BREVARD COUNTY, Fla. — An atheist organization has filed a federal lawsuit against a Florida county over its policy banning non-religious persons from delivering the invocation at the start of commission meetings.
“To deny anyone the right to offer an invocation at this meeting and segregate them into a public comment period, which is what they’ve chosen to do, can be seen by any reasonable observer as an endorsement of religion,” Central Florida Freethought Community spokesman David Williamson told local radio station WMFE.
As previously reported, the Brevard County Commissioners voted unanimously last August to deny Williamson’s invocation request after he sent correspondence to Chairman Mary Bolin Lewis asking that the group be added to the county’s list. The county stated that Williamson’s group does not qualify for the invocation because it is defined as a “prayer presented by members of [the] faith community.”
“The prayer is delivered during the ceremonial portion of the county’s meeting, and typically invokes guidance for the County Commission from the highest spiritual authority, a higher authority which a substantial body of Brevard constituents believe to exist,” the response from the commissioners and the county attorney outlined. “The invocation is also meant to lend gravity to the occasion, to reflect values long part of the county’s heritage, and to acknowledge the place religion holds in the lives of many private citizens in Brevard County.”

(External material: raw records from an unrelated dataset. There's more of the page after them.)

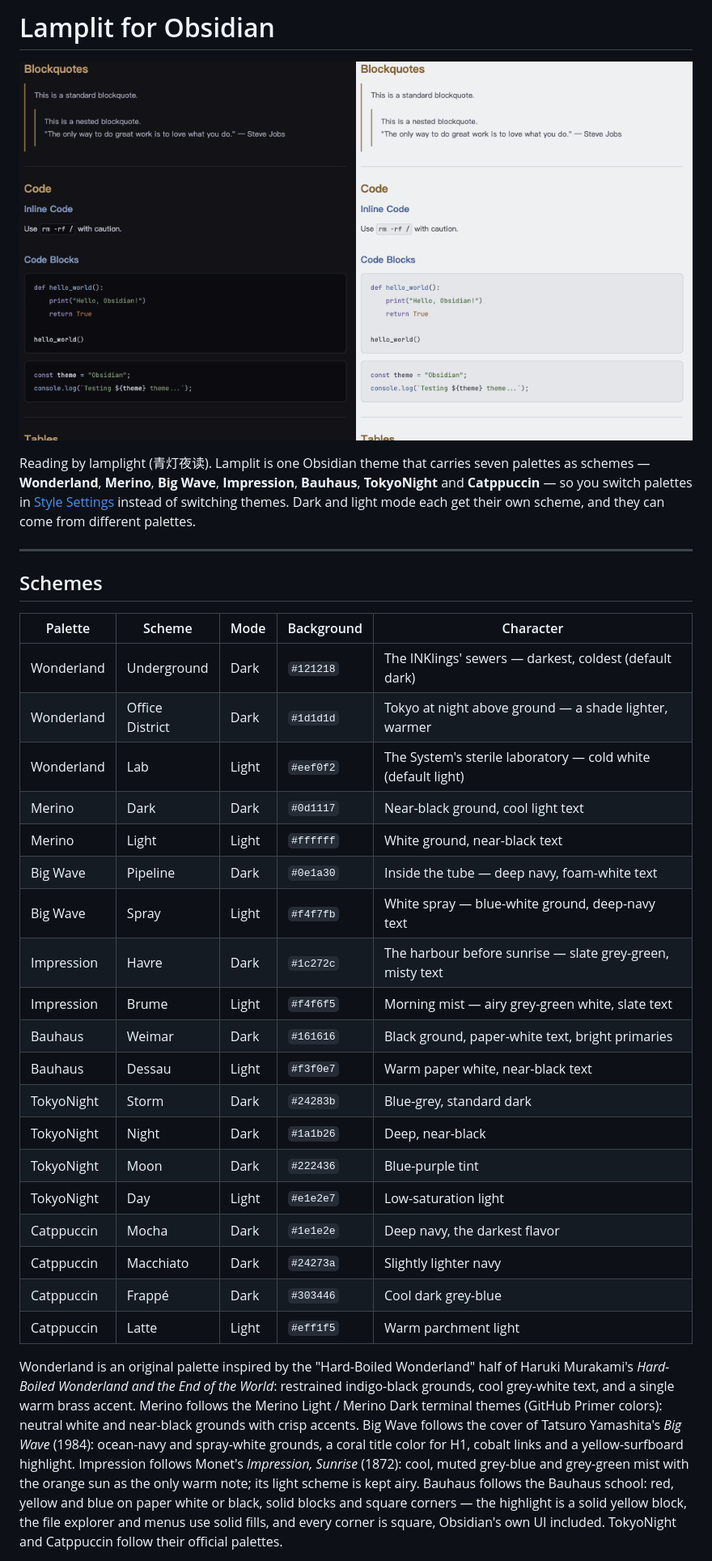
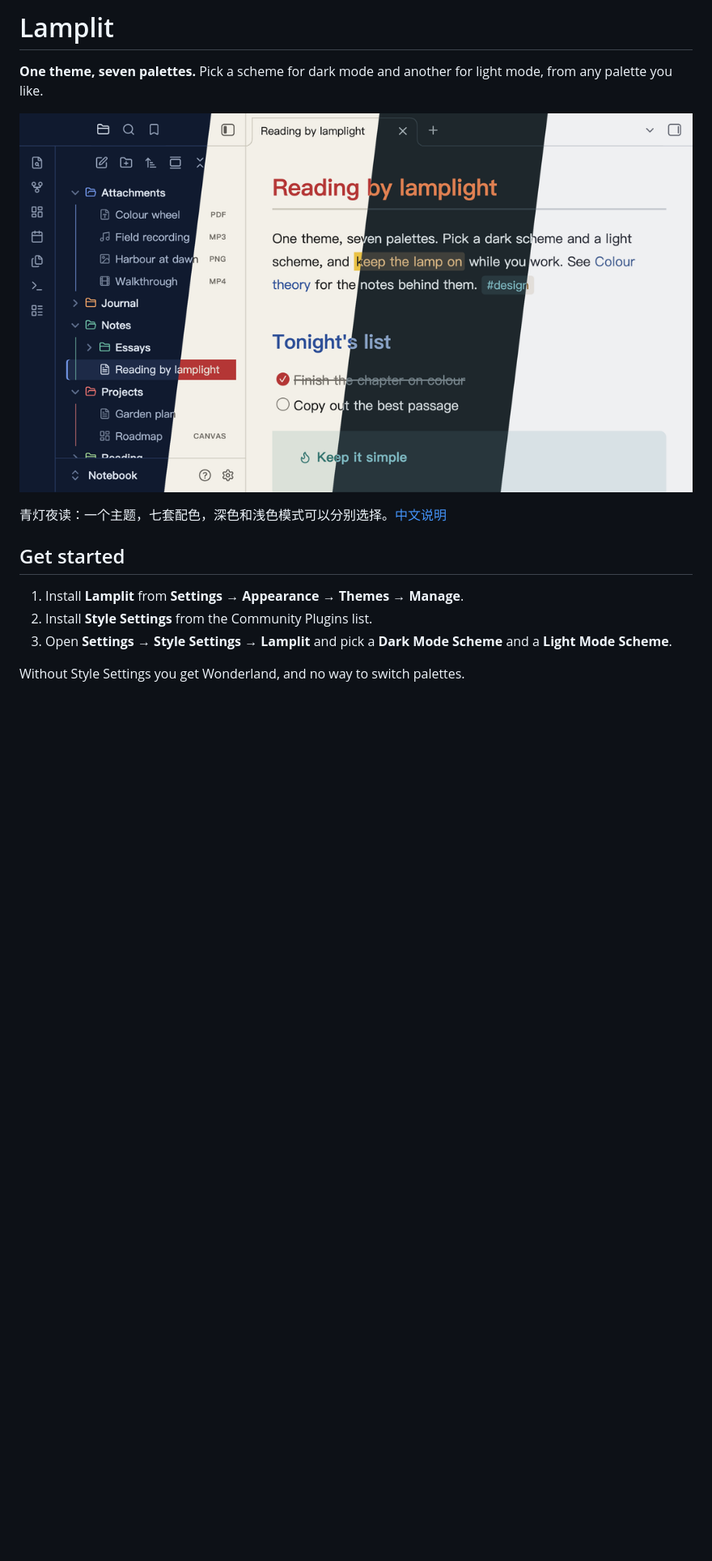
Before and after one commit to agiledolphin/lamplit, a Markdown page: README.md, the part around one of its changes. Shown at 81% size. Drawn GitHub-style; pictures changed too: screenshot.png; blank space fills up the shorter version.

Commit message:
Update README and images
Co-Authored-By: Claude Opus 5.5 <noreply@anthropic.com>
Claude-Session: https://claude.ai/code/session_01WfijsnSvAuQehQCM2UdjjE

```diff
--- a/README.md
+++ b/README.md
@@ -1,34 +1,16 @@
-# Lamplit for Obsidian
+# Lamplit
 
-![Lamplit: Wonderland Underground and Lab](screenshot.png)
+**One theme, seven palettes.** Pick a scheme for dark mode and another for light mode, from any palette you like.
 
-Reading by lamplight (青灯夜读). Lamplit is one Obsidian theme that carries seven palettes as schemes — **Wonderland**, **Merino**, **Big Wave**, **Impression**, **Bauhaus**, **TokyoNight** and **Catppuccin** — so you switch palettes in [Style Settings](https://github.com/mgmeyers/obsidian-style-settings) instead of switching themes. Dark and light mode each get their own scheme, and they can come from different palettes.
+![Lamplit in Big Wave, Bauhaus, Impression and Wonderland](screenshot.png)
 
----
+青灯夜读：一个主题，七套配色，深色和浅色模式可以分别选择。[中文说明](https://github.com/agiledolphin/themes/blob/main/README.zh-CN.md)
 
-## Schemes
+## Get started
 
-| Palette | Scheme | Mode | Background | Character |
-|---------|--------|------|------------|-----------|
-| Wonderland | Underground | Dark | `#121218` | The INKlings' sewers — darkest, coldest (default dark) |
-| Wonderland | Office District | Dark | `#1d1d1d` | Tokyo at night above ground — a shade lighter, warmer |
-| Wonderland | Lab | Light | `#eef0f2` | The System's sterile laboratory — cold white (default light) |
-| Merino | Dark | Dark | `#0d1117` | Near-black ground, cool light text |
-| Merino | Light | Light | `#ffffff` | White ground, near-black text |
-| Big Wave | Pipeline | Dark | `#0e1a30` | Inside the tube — deep navy, foam-white text |
-| Big Wave | Spray | Light | `#f4f7fb` | White spray — blue-white ground, deep-navy text |
-| Impression | Havre | Dark | `#1c272c` | The harbour before sunrise — slate grey-green, misty text |
-| Impression | Brume | Light | `#f4f6f5` | Morning mist — airy grey-green white, slate text |
-| Bauhaus | Weimar | Dark | `#161616` | Black ground, paper-white text, bright primaries |
-| Bauhaus | Dessau | Light | `#f3f0e7` | Warm paper white, near-black text |
-| TokyoNight | Storm | Dark | `#24283b` | Blue-grey, standard dark |
-| TokyoNight | Night | Dark | `#1a1b26` | Deep, near-black |
-| TokyoNight | Moon | Dark | `#222436` | Blue-purple tint |
-| TokyoNight | Day | Light | `#e1e2e7` | Low-saturation light |
-| Catppuccin | Mocha | Dark | `#1e1e2e` | Deep navy, the darkest flavor |
-| Catppuccin | Macchiato | Dark | `#24273a` | Slightly lighter navy |
-| Catppuccin | Frappé | Dark | `#303446` | Cool dark grey-blue |
-| Catppuccin | Latte | Light | `#eff1f5` | Warm parchment light |
+1. Install **Lamplit** from **Settings → Appearance → Themes → Manage**.
+2. Install **Style Settings** from the Community Plugins list.
+3. Open **Settings → Style Settings → Lamplit** and pick a **Dark Mode Scheme** and a **Light Mode Scheme**.
 
-Wonderland is an original palette inspired by the "Hard-Boiled Wonderland" half of Haruki Murakami's *Hard-Boiled Wonderland and the End of the World*: restrained indigo-black grounds, cool grey-white text, and a single warm brass accent. Merino follows the Merino Light / Merino Dark terminal themes (GitHub Primer colors): neutral white and near-black grounds with crisp accents. Big Wave follows the cover of Tatsuro Yamashita's *Big Wave* (1984): ocean-navy and spray-white grounds, a coral title color for H1, cobalt links and a yellow-surfboard highlight. Impression follows Monet's *Impression, Sunrise* (1872): cool, muted grey-blue and grey-green mist with the orange sun as the only warm note; its light scheme is kept airy. Bauhaus follows the Bauhaus school: red, yellow and blue on paper white or black, solid blocks and square corners — the highlight is a solid yellow block, the file explorer and menus use solid fills, and every corner is square, Obsidian's own UI included. TokyoNight and Catppuccin follow their official palettes.
+Without Style Settings you get Wonderland, and no way to switch palettes.
 
```
Also changed, not shown: other parts of README.md (+28 -41 lines), palettes.png (added).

Instead of seeking to utilize the prayer portion of the meeting, the county suggested that Williamson’s group speak during the public comment period.
Last week, Brevard County Commissioners discussed a clarification policy proposed by board member Curt Smith, which reiterated that while the invocations would remain religious in nature, atheists would be welcome to speak during the comment period.
“The board wishes to formalize a policy on invocations that is not hostile to faith based religions, and that does not endorse secular humanism, or non-belief of traditional faith based religions, comprised of constituents who believe in God,” Smith said.
The board voted unanimously in favor of the policy, which angered atheists who opined that the rule was discriminatory.
“The groups are adamant that this is discrimination, and it relegates non-believers to second class citizens,” Williamson told reporters. “To deny anyone the right to participate as equal members of the community that portion of the meeting is abhorrent.”
The Florida Freethought Community and the Florida chapter of the American Civil Liberties Union (ACLU) have now filed a federal lawsuit against the county over the matter.
Smith says that he doesn’t believe that a non-religious group can rightfully accuse the county of engaging in discrimination.
“If they were a religion and they honored the word of God, they would have every opportunity to speak to us during that period that we set aside to honor God,” he stated. “The business of the community is secular, and these folks are admitted secularists, so they can take part in the secular business anytime they wish.”